The original site was earmarked for 139 single-family, duplex, triplex, townhouse, and apartment units. That number has been reduced to 120. The location is 35 acres – most of them wetlands – on the north side of Carlisle Road, a little east and across the street from the compost center.
DeVellis, the land-use attorney and landscape architect who grew up in Bedford and built the Edge Sports Center and some residential streets, first announced the concept in the summer of 2021.
The Select Board and the Housing Partnership have already endorsed the proposal, as required by state law designating it a Local Initiative Project (LIP). That process allows the project to bypass zoning density requirements if at least 25 percent of the units meet the state definition of affordable housing.
The latest plan calls for 31 affordable units on the original site and an additional 13 on the eastern parcel.
In a memo to both boards accompanying a summary of the revisions, DeVellis wrote that although the changes “could be considered a modification to respond to your comments, there is also enough change here to warrant review and reconfirmation of the revision by both of your respective boards.”
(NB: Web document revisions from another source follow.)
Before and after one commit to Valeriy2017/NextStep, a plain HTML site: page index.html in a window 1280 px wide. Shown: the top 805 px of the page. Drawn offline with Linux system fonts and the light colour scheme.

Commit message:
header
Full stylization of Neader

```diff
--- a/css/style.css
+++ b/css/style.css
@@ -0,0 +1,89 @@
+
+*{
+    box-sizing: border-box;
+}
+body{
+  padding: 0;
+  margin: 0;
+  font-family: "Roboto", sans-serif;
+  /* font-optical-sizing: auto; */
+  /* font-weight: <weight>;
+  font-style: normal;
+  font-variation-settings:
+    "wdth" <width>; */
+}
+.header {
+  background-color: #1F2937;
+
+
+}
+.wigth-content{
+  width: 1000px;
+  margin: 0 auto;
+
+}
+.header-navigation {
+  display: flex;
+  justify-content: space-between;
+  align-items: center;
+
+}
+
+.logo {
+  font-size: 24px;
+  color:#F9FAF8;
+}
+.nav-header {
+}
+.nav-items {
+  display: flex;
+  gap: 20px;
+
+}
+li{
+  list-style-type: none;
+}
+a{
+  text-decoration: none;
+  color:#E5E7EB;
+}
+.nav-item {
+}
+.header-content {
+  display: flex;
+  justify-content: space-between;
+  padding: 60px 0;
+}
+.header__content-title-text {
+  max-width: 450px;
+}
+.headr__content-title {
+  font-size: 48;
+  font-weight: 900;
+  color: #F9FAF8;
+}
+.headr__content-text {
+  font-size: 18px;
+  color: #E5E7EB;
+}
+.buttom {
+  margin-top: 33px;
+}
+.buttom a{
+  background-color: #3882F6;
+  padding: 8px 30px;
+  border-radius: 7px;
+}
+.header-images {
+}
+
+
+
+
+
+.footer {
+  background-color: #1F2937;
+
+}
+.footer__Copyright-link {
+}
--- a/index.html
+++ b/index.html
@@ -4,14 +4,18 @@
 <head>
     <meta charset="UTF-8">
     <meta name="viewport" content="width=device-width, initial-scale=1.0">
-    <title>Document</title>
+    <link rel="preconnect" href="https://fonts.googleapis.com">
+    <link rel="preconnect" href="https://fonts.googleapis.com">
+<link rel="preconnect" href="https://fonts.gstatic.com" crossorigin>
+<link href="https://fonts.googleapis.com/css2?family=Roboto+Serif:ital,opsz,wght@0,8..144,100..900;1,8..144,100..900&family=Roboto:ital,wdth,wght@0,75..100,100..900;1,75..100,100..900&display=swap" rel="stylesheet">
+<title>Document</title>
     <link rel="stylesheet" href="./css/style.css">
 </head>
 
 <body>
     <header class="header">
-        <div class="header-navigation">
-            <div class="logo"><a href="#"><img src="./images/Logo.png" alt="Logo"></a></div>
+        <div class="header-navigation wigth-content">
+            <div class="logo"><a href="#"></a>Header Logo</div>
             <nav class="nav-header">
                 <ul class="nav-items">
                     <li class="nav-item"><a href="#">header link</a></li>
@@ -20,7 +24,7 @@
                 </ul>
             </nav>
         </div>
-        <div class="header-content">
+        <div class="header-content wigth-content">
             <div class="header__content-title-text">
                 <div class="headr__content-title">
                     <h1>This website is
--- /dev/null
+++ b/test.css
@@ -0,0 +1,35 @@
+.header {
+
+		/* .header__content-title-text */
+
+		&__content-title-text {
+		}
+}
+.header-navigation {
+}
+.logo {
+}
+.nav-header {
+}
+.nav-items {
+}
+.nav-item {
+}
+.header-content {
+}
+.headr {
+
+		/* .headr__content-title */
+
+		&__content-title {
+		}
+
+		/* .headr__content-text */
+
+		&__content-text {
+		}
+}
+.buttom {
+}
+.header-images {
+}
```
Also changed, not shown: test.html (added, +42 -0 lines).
The Housing Partnership – after two hours of discussion — gave unanimous approval to the modified plan at a meeting Tuesday, although the group was not unified about individual details.
If the Select Board also reconfirms at its meeting next Monday, DeVellis will forward the proposal to the state Department of Housing and Community Development, which validates physical and financial feasibility. The final stop – and the one involving the most time and detail – is the Zoning Board of Appeals for a comprehensive permit.
At the May 23 Select Board meeting, members voted to support the LIP but asked DeVellis to try to replace the apartment building with townhouses or duplexes; reduce the number of rental units; and implement restrictions that if allowable would guarantee that the 36-unit apartment building would be exclusively for senior citizens.
The relocated apartment building revives development plans for that 14-acre parcel. DeVellis’s original idea was to build “co-housing” on that site, a concept similar to college dormitory suites, with common living and cooking space and separate bedrooms. That idea was put on hold after state officials indicated it was not an eligible consideration as affordable housing under the LIP.
In his memo to the boards, DeVellis said the relocation is intended “to afford greater access to the North Road business district.”
The revised plans also add a single-family house, three triplexes, and 16 free-standing townhouses.
None of the units on the larger parcel are currently designated as rental. However, when members of the Housing Partnership asked DeVellis if he would support some rental units, he replied that he could do 10-to-20 percent rentals across all types of the housing stock. The group favored 20 percent by a 3-2 vote, with Chair Christina Wilgren expressing displeasure at the decrease in ownership units.
Under the lottery system for assigning affordable housing units, the town can request up to 70 percent local preference for purchase and rental options. But the partnership voted 3-1 in opposition to that concept. However, members agreed there is much more upon which to deliberate depending on how the final plan is designed.
Partnership members supported designing and marketing the apartments on the new, smaller site so that they would be attractive to seniors. But Wilgren was the only one who favored a 55-year-old minimum age restriction for that building. Members asked if it is legal to restrict renters in the 51-unit building.
Hanegan thanked DeVellis for making the changes “that made a lot of people happy.” Some neighbors were particularly distressed by the three-story multifamily buildings.
A contribution by the developer to help finance improvements that would mitigate traffic congestion at the junction of The Great, North, and Concord Roads (Willson Park) was also a recommendation of the Select Board.